── ENTRIES PROVIDED
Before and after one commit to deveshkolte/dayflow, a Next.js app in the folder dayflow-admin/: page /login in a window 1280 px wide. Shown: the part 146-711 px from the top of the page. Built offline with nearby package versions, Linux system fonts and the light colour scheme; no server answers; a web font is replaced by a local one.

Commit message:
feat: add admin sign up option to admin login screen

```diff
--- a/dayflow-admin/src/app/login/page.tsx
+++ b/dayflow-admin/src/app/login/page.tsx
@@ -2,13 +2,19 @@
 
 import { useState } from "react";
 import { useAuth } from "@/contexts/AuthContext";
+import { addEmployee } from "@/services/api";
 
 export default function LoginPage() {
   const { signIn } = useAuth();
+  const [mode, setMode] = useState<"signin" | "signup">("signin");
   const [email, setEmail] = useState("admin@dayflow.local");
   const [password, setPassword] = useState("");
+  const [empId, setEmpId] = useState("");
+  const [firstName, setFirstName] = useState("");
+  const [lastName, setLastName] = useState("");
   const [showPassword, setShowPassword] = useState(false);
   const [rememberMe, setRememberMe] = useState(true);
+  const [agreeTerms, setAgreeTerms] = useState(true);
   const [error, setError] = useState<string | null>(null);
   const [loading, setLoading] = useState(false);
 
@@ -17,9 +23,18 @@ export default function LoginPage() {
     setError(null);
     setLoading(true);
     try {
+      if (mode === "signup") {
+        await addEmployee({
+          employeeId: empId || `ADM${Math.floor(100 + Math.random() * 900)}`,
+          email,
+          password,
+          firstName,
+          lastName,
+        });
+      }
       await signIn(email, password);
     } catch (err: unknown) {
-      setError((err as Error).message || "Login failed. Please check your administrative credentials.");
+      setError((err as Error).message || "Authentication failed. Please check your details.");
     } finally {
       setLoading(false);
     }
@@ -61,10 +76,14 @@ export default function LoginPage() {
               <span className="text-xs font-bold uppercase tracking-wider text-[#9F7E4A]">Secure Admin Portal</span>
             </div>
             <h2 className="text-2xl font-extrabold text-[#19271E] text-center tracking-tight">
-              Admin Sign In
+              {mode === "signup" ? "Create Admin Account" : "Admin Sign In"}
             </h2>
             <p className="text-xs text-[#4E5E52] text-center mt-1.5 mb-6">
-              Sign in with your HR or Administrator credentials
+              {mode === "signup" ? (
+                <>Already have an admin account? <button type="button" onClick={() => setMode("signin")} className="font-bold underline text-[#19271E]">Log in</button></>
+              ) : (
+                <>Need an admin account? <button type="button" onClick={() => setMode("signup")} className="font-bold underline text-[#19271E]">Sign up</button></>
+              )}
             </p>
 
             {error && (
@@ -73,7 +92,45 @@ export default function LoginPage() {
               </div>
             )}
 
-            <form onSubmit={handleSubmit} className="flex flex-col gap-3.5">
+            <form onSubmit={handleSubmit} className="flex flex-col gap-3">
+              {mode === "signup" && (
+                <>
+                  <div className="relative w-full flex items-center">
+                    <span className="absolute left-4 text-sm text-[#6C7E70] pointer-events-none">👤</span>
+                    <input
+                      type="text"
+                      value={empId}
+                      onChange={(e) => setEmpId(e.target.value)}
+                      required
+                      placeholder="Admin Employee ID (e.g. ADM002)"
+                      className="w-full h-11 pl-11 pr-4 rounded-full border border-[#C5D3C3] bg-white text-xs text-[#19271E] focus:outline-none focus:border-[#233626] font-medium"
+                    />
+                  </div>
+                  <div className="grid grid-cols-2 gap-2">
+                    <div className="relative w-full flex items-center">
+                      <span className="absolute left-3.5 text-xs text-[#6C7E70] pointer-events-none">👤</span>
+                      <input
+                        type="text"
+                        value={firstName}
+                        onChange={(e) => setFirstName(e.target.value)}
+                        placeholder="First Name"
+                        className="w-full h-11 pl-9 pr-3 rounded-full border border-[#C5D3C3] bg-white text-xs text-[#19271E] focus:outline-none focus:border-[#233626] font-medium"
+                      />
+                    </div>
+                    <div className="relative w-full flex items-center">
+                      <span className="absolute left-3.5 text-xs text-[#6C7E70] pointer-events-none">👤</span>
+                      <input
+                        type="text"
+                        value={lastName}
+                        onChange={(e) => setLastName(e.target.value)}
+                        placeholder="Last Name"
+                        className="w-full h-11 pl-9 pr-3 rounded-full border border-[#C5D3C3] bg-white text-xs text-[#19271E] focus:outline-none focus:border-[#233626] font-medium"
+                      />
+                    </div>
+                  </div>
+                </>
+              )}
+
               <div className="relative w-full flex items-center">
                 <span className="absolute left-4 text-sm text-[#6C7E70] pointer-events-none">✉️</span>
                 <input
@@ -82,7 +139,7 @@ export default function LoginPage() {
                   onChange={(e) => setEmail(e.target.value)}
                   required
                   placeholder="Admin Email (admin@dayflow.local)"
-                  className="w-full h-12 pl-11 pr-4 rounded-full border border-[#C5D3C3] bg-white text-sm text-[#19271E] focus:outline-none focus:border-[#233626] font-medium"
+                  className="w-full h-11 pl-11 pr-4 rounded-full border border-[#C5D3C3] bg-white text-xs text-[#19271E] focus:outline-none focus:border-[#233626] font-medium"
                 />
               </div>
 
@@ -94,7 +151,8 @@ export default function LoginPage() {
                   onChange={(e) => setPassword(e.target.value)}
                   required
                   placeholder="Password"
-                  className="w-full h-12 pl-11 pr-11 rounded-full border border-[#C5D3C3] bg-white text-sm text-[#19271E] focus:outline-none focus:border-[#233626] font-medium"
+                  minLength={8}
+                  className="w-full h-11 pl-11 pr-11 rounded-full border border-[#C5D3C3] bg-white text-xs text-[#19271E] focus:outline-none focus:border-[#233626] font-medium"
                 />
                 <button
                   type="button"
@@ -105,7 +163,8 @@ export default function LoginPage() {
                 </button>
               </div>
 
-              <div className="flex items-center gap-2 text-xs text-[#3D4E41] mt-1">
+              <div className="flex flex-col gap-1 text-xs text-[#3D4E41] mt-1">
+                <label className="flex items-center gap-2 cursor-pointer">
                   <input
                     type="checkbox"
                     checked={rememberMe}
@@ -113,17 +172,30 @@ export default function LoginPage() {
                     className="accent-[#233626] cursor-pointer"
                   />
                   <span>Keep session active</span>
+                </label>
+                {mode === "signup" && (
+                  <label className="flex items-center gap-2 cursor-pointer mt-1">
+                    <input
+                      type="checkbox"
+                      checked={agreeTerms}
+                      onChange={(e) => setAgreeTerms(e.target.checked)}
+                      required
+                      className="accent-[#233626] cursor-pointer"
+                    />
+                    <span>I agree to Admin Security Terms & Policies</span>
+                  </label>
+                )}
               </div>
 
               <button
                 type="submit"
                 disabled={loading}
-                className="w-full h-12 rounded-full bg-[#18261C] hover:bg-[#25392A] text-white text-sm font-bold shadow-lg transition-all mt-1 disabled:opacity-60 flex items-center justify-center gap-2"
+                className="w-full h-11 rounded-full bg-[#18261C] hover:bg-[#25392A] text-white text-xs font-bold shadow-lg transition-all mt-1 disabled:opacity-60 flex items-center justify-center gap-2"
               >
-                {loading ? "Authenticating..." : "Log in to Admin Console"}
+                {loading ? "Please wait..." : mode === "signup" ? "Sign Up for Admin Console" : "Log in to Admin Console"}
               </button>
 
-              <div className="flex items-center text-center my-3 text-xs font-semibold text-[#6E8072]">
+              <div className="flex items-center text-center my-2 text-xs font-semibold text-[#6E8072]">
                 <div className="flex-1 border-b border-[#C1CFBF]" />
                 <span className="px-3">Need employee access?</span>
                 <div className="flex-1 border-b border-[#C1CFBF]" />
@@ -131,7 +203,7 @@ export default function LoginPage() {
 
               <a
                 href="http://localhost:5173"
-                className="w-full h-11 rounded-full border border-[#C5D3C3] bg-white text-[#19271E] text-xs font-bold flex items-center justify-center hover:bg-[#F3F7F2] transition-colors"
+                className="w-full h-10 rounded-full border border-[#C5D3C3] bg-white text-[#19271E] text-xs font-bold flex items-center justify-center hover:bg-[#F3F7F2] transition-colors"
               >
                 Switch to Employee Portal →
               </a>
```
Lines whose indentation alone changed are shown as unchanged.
────
▶ [EXERCISE DESCRIPTION]: Check each line of the records above for the word "useState", then give the number of lines that have it, with no other words.

▶ [FINISHED EXERCISE]: 12